Be deep in everything you do. Even when laughing, don’t lose your inner calmness. Be joyful inside, but always inwardly a little withdrawn. Be centered in the joy within.

Dwell always in the Self. Come down a little bit when you have to, to eat, or talk, or to do your work; then withdraw into the Self again. Be calmly active, and actively calm. That is the way of the yogi.

When a cloudy day comes, think of the clusters of sunny days that you have had. When the blues come and make you feel they are going to take a permanent lease on your life, think of the numberless days of happiness which you have enjoyed in the past. It is ingratitude to the Giver of all gifts to forget the healthy smiles enjoyed for fifty years just because you have been sick for six months. There is no sense in unbalancing your mind and forgetting years of happiness by taking too seriously the sorrows of a few weeks or a few months.

Be not afraid of this temporary mortal ignorance, for within your soul lies buried the unopened mine of the wisdom of God. Since you are made in His image, all His wisdom and happiness lie hidden somewhere in the disorganized cellar of your subconsciousness.

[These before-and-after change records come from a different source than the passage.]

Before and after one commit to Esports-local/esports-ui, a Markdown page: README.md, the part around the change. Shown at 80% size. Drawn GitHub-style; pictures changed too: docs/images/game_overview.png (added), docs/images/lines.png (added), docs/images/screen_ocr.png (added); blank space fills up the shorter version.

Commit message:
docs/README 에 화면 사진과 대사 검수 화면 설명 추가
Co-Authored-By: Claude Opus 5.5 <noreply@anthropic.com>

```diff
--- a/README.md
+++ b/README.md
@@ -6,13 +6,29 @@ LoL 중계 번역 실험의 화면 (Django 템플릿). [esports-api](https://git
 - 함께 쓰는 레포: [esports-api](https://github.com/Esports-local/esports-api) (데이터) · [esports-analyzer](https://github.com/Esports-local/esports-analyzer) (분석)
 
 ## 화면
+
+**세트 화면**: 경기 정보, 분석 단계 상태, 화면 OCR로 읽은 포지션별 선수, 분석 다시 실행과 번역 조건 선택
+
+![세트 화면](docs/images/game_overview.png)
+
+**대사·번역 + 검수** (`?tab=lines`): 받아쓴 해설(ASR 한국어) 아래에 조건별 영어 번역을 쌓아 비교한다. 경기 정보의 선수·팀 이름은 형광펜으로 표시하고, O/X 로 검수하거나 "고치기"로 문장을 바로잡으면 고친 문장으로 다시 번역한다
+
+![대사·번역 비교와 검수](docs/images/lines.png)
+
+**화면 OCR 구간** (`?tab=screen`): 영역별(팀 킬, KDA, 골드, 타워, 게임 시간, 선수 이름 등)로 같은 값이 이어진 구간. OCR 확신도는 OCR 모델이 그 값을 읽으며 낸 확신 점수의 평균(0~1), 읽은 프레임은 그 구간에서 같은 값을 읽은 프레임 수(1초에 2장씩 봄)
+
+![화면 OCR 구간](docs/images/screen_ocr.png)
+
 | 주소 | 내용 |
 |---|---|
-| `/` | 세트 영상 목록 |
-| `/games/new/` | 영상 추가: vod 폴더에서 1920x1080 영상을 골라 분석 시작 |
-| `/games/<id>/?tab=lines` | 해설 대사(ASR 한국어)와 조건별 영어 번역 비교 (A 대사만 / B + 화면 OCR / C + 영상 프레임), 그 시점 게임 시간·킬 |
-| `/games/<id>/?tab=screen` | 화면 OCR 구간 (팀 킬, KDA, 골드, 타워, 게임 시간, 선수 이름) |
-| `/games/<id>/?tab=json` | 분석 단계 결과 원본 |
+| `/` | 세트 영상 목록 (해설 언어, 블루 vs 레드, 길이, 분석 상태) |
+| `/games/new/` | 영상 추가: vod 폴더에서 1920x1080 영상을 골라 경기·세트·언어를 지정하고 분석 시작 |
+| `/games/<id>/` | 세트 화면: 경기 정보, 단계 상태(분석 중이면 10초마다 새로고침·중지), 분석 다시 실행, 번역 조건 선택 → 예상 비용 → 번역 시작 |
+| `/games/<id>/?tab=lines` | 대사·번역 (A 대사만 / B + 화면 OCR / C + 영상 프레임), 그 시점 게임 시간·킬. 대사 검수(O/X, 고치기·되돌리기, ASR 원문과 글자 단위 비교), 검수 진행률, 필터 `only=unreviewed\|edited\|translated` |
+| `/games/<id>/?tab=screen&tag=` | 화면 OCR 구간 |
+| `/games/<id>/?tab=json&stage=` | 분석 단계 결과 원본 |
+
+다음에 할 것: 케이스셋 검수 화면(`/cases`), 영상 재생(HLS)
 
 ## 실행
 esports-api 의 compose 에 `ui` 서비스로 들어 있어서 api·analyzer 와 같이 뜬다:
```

To smile when all things are going well is easy and natural, but to smile when all things try to ruin you is difficult, super conscious, admirable, and the harbinger of lasting happiness. Become a smile specialist and a doctor of blues, healing all the sad and weary hearts you meet by the x-ray of your smiles.

When you are sick, do not concentrate on the length of your suffering, but dream about the youthful, healthful years you have already enjoyed. What you have had, you can have again if you try hard enough. To give up is the difficult, miserable way in the long run; to try hard until you succeed is the easiest way.


Banish sadness with joy; destroy sickening thoughts of failure with the tonic of success consciousness. Polish disharmony with the chisel of harmony. Cauterize worries with calmness. Cast sorrows into the flames of happiness. Shame unkindness by kindness. Dethrone sick thoughts and place King Vitality on the throne of right living. Banish restlessness and ignorance from the shores of your mind. Establish the kingdom of silence within, and the God of happiness will freely enter.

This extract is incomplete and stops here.